***** Task inputs

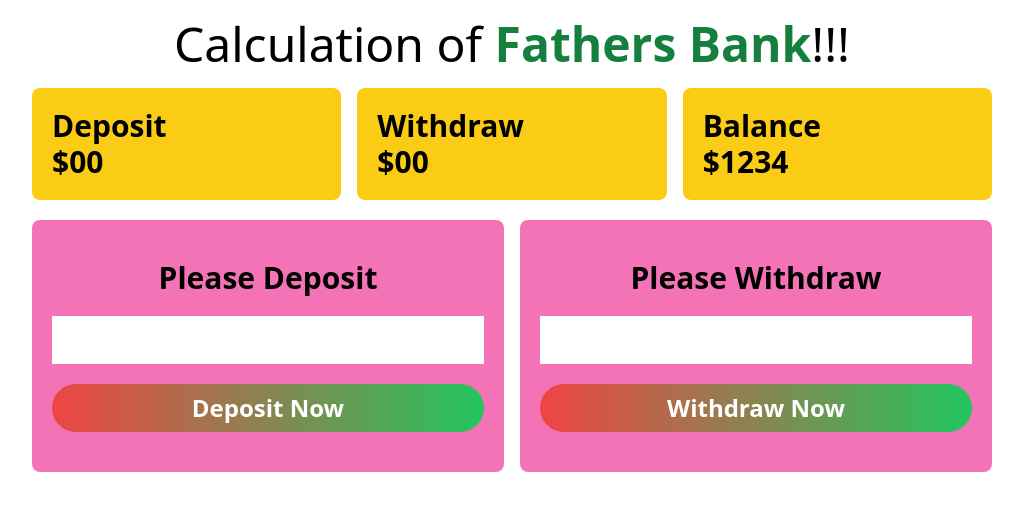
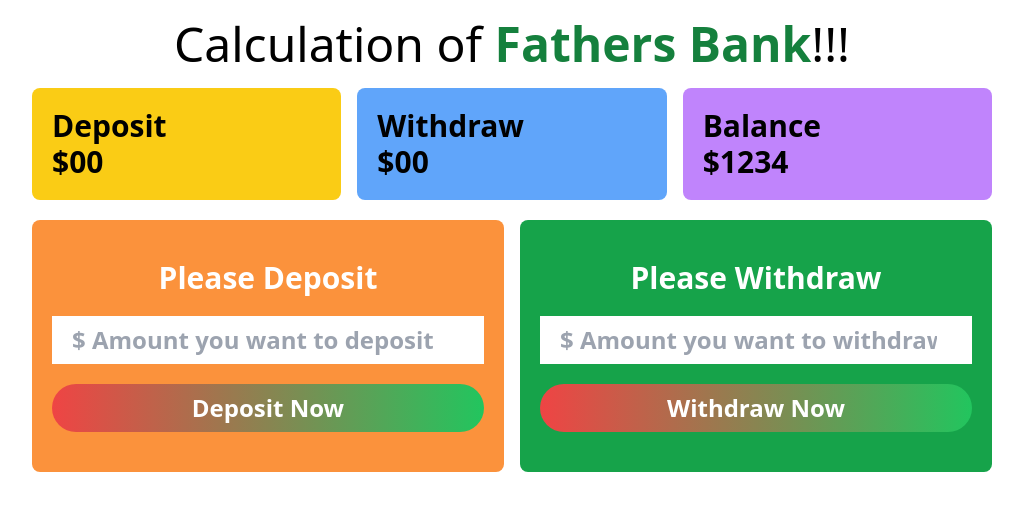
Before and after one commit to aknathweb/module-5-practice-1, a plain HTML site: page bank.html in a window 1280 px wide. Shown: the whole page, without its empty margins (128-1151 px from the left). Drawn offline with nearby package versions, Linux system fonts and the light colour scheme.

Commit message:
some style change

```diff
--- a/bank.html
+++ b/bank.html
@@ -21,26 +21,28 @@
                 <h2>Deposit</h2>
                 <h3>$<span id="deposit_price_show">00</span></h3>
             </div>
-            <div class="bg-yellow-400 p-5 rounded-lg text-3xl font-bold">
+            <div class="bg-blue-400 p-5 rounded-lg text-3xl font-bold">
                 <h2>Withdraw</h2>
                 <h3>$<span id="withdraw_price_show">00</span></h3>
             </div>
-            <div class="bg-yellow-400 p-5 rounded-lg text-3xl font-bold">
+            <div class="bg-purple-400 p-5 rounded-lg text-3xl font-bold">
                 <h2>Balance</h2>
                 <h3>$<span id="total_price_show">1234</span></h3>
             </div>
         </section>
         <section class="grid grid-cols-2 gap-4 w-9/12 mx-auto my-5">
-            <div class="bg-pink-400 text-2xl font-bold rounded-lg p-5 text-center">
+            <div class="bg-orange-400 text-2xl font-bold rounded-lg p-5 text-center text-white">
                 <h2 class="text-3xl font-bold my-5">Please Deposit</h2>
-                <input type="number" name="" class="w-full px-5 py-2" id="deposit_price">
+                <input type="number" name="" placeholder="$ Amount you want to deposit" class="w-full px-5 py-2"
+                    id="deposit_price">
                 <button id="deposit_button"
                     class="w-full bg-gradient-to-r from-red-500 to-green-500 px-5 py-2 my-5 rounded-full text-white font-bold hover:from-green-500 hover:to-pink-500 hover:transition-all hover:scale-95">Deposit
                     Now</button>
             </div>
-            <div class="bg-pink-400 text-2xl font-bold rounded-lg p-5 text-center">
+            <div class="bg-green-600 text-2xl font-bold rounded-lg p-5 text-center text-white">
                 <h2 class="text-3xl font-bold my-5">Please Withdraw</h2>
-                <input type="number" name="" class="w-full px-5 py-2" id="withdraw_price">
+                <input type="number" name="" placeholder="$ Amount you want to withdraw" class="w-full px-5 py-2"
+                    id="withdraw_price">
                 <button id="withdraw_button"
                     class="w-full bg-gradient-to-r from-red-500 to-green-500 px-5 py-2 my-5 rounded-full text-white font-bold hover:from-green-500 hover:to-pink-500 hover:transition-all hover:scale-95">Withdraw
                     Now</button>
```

**********
***** Task inputs

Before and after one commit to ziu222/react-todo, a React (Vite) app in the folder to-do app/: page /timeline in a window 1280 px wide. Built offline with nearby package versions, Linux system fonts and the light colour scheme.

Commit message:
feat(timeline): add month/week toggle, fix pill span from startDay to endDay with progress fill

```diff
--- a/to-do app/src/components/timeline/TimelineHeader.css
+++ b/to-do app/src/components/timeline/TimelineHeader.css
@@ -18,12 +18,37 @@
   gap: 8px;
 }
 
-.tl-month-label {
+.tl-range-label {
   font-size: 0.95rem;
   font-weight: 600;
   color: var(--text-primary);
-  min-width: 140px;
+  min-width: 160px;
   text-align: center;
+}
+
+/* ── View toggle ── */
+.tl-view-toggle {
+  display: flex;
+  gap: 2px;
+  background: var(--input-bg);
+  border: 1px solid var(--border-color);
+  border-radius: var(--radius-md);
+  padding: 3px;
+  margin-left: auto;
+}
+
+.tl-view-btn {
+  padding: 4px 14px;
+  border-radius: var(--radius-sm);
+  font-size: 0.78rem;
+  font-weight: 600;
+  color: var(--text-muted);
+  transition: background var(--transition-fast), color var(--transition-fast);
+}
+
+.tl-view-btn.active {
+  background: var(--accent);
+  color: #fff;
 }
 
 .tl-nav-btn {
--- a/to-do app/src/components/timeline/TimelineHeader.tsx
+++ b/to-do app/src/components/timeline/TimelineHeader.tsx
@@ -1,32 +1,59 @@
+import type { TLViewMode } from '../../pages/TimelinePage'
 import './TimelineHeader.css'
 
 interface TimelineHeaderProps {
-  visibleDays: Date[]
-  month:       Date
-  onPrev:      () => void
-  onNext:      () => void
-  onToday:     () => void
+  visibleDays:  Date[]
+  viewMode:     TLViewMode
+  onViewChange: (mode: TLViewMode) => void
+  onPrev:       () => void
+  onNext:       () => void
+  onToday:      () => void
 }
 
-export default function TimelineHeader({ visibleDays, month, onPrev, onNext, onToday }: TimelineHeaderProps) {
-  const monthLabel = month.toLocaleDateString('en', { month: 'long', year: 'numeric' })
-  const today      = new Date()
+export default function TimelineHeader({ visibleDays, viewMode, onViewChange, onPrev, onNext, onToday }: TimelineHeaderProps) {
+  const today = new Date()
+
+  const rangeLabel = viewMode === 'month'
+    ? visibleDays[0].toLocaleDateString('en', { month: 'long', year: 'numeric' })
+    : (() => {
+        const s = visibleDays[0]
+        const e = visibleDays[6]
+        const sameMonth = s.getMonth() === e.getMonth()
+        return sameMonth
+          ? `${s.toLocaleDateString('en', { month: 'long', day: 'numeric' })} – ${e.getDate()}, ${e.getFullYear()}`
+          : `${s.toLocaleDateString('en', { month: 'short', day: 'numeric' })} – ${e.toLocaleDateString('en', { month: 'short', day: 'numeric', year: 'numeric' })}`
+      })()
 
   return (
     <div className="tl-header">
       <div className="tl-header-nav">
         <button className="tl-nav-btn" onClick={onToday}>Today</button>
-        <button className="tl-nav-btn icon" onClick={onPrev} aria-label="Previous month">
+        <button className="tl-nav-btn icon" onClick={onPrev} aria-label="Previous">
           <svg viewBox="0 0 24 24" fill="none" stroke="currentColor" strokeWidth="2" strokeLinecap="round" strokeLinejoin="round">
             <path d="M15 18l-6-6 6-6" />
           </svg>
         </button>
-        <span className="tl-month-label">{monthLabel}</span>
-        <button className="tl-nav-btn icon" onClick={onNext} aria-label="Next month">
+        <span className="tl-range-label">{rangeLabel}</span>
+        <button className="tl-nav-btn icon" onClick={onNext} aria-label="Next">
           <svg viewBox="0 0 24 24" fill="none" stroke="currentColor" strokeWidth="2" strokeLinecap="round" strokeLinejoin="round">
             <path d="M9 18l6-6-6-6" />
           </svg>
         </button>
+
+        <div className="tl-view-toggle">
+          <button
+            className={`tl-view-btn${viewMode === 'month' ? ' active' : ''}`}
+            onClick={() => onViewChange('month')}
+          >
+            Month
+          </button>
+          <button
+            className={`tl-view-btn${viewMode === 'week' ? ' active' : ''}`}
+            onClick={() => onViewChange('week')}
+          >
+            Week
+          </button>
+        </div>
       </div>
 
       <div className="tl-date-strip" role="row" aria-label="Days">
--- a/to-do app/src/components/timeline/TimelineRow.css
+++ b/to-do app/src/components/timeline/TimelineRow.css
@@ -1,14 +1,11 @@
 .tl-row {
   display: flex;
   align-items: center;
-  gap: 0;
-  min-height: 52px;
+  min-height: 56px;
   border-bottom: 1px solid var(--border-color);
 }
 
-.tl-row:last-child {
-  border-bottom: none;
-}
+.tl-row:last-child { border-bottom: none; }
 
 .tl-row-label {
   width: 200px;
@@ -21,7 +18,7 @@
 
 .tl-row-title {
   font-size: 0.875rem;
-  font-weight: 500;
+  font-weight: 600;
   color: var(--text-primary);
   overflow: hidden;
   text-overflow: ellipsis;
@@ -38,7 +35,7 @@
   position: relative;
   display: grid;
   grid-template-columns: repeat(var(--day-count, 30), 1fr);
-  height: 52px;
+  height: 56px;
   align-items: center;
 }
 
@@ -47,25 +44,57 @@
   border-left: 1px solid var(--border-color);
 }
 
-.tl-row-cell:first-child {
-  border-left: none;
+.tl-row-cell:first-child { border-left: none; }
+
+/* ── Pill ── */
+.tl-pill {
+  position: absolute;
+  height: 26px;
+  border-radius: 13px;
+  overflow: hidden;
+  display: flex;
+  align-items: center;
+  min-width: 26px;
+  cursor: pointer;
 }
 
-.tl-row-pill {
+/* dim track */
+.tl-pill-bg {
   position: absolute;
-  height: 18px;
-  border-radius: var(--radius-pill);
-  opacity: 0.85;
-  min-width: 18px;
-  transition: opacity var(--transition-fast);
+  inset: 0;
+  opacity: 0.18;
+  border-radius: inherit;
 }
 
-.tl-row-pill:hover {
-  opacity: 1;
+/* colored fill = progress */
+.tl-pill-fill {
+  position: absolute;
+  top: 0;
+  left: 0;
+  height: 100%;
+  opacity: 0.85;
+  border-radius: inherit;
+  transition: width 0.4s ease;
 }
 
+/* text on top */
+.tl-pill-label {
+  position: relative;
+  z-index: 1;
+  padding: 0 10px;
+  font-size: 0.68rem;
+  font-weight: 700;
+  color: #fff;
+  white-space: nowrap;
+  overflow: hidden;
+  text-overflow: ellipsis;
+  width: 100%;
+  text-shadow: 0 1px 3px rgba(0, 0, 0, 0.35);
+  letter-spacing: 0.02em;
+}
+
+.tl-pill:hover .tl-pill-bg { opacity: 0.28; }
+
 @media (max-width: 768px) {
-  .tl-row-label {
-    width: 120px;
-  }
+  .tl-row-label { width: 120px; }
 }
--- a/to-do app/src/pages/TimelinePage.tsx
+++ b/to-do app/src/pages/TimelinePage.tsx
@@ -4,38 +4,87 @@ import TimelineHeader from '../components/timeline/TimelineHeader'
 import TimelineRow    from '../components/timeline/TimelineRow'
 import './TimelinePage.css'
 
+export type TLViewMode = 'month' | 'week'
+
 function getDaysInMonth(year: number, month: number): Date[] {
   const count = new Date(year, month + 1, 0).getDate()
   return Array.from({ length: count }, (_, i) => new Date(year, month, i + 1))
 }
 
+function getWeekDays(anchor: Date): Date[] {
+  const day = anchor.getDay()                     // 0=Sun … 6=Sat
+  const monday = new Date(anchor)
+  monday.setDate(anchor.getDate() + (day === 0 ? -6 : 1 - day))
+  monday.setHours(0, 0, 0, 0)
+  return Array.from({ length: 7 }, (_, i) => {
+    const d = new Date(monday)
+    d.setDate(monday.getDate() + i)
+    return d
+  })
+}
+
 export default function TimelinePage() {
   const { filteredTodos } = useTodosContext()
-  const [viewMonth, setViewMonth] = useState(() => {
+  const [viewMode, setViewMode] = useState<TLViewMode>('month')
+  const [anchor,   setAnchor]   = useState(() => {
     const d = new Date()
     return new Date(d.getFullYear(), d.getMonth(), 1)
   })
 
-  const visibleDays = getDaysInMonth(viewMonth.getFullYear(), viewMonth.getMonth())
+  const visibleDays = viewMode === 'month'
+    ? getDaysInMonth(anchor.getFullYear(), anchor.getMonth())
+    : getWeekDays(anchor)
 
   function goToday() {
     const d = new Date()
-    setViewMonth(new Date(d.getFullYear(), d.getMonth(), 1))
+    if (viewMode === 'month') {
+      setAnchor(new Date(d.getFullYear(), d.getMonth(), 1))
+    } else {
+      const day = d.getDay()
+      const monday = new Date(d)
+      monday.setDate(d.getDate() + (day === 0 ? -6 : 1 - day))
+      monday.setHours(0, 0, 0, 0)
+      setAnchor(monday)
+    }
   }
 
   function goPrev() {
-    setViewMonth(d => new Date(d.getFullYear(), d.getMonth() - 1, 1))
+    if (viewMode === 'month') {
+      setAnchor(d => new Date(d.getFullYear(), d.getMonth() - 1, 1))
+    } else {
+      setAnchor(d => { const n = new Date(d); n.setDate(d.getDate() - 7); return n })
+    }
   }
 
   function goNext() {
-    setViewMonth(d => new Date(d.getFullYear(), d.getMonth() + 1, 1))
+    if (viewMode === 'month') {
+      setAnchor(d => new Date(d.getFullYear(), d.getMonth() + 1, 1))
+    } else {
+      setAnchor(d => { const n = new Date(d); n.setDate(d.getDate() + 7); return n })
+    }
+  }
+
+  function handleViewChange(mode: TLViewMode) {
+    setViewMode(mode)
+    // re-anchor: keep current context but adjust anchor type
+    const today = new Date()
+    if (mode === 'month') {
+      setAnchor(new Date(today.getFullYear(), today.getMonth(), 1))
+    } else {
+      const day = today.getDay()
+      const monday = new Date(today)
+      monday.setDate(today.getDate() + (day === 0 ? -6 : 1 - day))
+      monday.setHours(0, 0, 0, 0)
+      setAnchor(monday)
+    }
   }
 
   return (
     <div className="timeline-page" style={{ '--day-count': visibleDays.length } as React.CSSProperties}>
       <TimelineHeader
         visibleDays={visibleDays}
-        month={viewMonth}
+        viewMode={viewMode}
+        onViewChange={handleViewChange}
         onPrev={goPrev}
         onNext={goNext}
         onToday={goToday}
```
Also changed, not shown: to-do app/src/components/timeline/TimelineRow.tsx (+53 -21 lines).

**********

(What you will do): For every line in the listing above that mentions the word "type", make a copy.

(Task output):
-                <input type="number" name="" class="w-full px-5 py-2" id="deposit_price">
+                <input type="number" name="" placeholder="$ Amount you want to deposit" class="w-full px-5 py-2"
-                <input type="number" name="" class="w-full px-5 py-2" id="withdraw_price">
+                <input type="number" name="" placeholder="$ Amount you want to withdraw" class="w-full px-5 py-2"
+import type { TLViewMode } from '../../pages/TimelinePage'
+export type TLViewMode = 'month' | 'week'
+    // re-anchor: keep current context but adjust anchor type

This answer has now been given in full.